Its latest Remortgage Healthcheck Index in partnership with the Centre of Economics and Business Research (CEBR) showed brokers gave the sector an overall score of 60.2 for the period, up from a score of 48.5 in the previous quarter.
The index asked brokers to rate the overall health of the remortgage market with scores between zero and 100, and a score of 60 or above suggests positive sentiment for the industry.
With regards to remortgage approvals, during Q3 broker sentiment improved quarterly by 11.5 to a score of 70.9, the highest value on record. As borrowers were pushed to switch products rather than remortgage, people continued to be approved for loans throughout the pandemic despite lender capacity issues.
A rise in house prices also kept the sector healthy, as homeowner equity increased from zero when the property market shut down in Q2 to 66.1 once it reopened.
Attitudes towards borrower costs slipped by 3.6 points to a score of 52.1 as increased rates made borrowing more expensive for switching homeowners following lender decisions to up rates to minimise risk.
Additionally, borrower sentiment slipped slightly by 0.1 points to a neutral score of 54.6 as fewer people opted to increase their loan size.
Nick Chadbourne, CEO at LMS, said: “Strong scores for both the approvals and equity indicators are a really encouraging sign for the health and resilience of the market, and to see the highest index score for five years is very promising.
“It is also promising to see an increased number of cases being approved by lenders, as credit availability will be key to the continuing economic recovery. It’s likely that a lot of theses cases were product transfers, which undoubtedly provide an easier journey, but don’t often give the best value for money.”
He added: “If the ultra-low Bank of England base rate, high demand and government incentives like the stamp duty cut continue over the next months, we could see even more improvement, but those who just product transfer might lose out in the long-term.
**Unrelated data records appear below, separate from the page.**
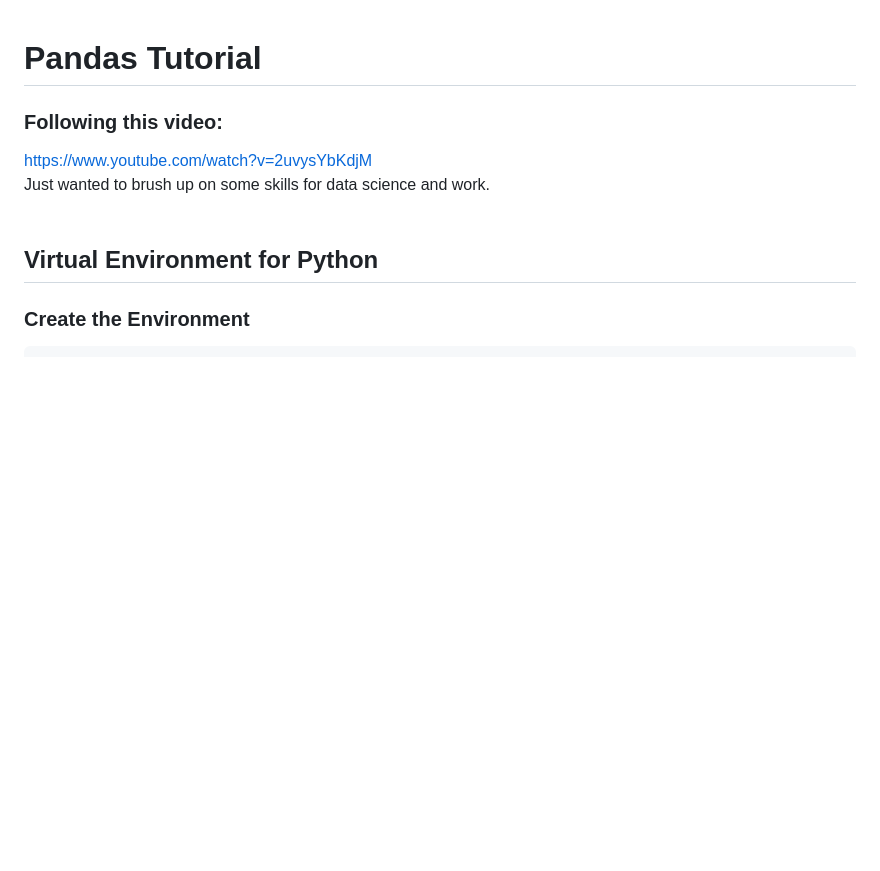
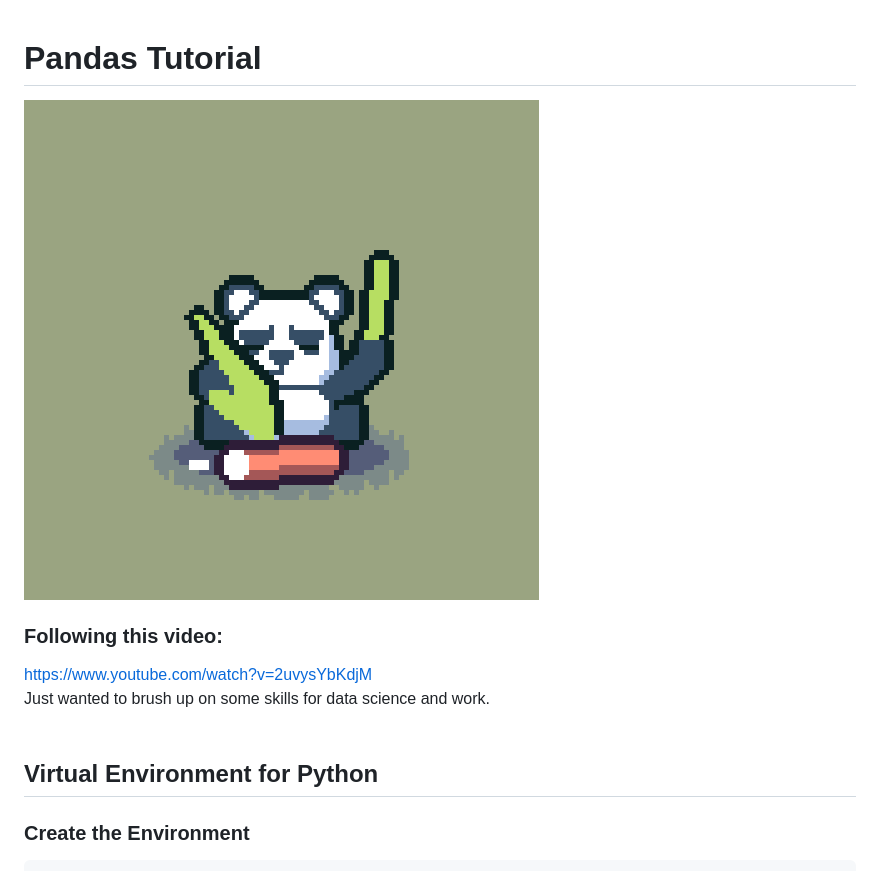
Before and after one commit to ashtontheanalyst/Python, a Markdown page: pandas/README.md, the part around the change. Rendered like a GitHub page; pictures changed too: assets/panda.gif (added); blank space fills up the shorter version.

```diff
--- a/pandas/README.md
+++ b/pandas/README.md
@@ -1,4 +1,6 @@
 # Pandas Tutorial
+
+![Alt Text](../assets/panda.gif)
 
 ### Following this video:
 https://www.youtube.com/watch?v=2uvysYbKdjM
```
Also changed, not shown: fundementals/README.md (+1 -1 lines), githubWindows.md (+1 -1 lines), assets/pythonCoiled.gif (added).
“We are optimistic for continued strong performance in Q4, though we should retain a note of caution given that lockdown measures have returned. Vitally, the housing market remains open for business, so any impacts will hopefully be far smaller than the first time around.”